Poor diet including inadequate vegetable consumption is among the leading causes of death in the US and UK. Mobile applications (apps) have been heralded as a potentially transformative tool for delivering behavioural nutrition interventions at scale, but most have yet to incorporate theory-based strategies known to drive changes in health behaviours or undergo systematic testing to demonstrate their effectiveness. Moreover, published frameworks to guide the development of such technologies have yet to integrate best practices from academia and industry. The aim of this dissertation was therefore to introduce a process for guiding the development of more effective mobile interventions and to apply that process in the development and evaluation of a mobile application to increase vegetable consumption. This dissertation introduced IDEAS (Integrate, DEsign, Assess, Share), a step-by-step process for integrating behavioural theory, design thinking, and evaluation to guide the development of more effective mobile health interventions. IDEAS was then applied in the iterative development of Vegethon, a mobile app to increase vegetable consumption among overweight adults. Behavioural theory and two stages of qualitative interviews with participants (n=18; n=14) shaped intervention conception and refinement. The final mobile app enabled easy self-monitoring and incorporated 18 behaviour change techniques including goal setting, feedback, social comparison, prompts, framing, and identity. A pilot randomized controlled trial among overweight adults (n=17) was conducted and indicated the initial acceptance, feasibility, and efficacy of the intervention, showing significantly greater consumption of vegetables among the intervention vs. control condition after 12 weeks (adjusted mean difference: 7.4 servings; 95% CI: 1.4, 13.5; p=0.02). A more substantially powered randomized controlled trial among overweight adults (n=135) was conducted and similarly found significantly greater daily vegetable consumption in the intervention vs. control condition (adjusted mean difference: 2.0 servings; 95% CI: 0.2, 3.8, p=0.03). These findings show, for the first time in a rigorous randomized controlled trial, the efficacy of a stand-alone theory-based mobile app to increase vegetable consumption. Given the improved health outcomes associated with greater vegetable consumption, these data indicate the need for longer-term evaluations of Vegethon and similar technologies among overweight adults and other suitable target groups. Theory-based mobile apps may present a low-cost and readily scalable tool for delivering behavioural health interventions. The IDEAS framework may be useful to investigators in the development of their own mobile health interventions.
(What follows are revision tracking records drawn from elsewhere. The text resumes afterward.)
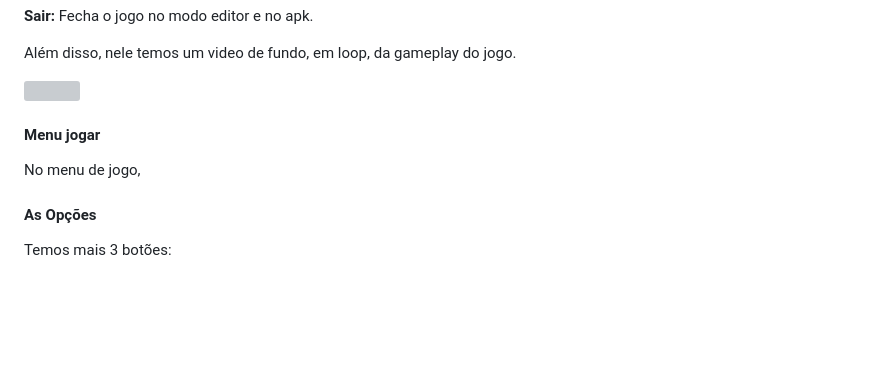
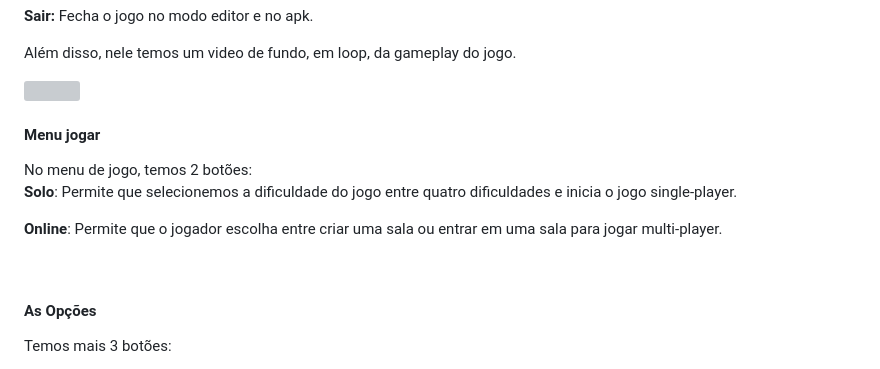
Before and after one commit to EduardoBirchal/Geometry-Wave, a Markdown page: README.md, the part around the change. Rendered like a GitHub page; blank space fills up the shorter version; grey boxes are pictures that could not be loaded.

```diff
--- a/test.md
+++ b/README.md
@@ -98,9 +98,15 @@ Além disso, nele temos um video de fundo, em loop, da gameplay do jogo.
 
 <img src="https://github.com/EduardoBirchal/Geometry-Wave/assets/85091282/3c93aa62-5111-4640-a1e9-7f7b06e91bae" width="650px"/>
 
+
 <h4>Menu jogar</h4>
-No menu de jogo,
+No menu de jogo, temos 2 botões:
 
+**Solo**: Permite que selecionemos a dificuldade do jogo entre quatro dificuldades e inicia o jogo single-player.
+
+**Online**: Permite que o jogador escolha entre criar uma sala ou entrar em uma sala para jogar multi-player.
+
+<br>
 <h4>As Opções</h4>
 
 Temos mais 3 botões:
```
Sutton, Stephen


design thinking, vegetables, behaviour change, mobile, mHealth, user-centered design, smartphone, health, diet


Doctor of Philosophy (PhD)
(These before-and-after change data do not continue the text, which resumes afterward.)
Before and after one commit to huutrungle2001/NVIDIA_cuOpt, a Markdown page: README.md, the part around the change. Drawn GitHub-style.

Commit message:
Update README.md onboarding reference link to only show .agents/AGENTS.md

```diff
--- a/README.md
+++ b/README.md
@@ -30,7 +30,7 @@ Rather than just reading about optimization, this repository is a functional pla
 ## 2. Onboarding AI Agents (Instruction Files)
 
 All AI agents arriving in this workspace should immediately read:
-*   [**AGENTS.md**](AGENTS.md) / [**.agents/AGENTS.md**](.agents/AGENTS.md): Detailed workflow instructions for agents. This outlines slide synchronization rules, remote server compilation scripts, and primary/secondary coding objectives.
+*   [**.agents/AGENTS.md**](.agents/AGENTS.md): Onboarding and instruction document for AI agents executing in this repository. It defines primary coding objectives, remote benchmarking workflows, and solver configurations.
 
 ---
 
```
Awarding Institution

University of Cambridge
I owe tremendous gratitude to the Gates Cambridge Trust for funding both my M.Phil. and Ph.D., as well as the National Institutes of Health (NIH) and Nutrition Science Initiative (NuSI) for funding the parent trial from which this research benefited.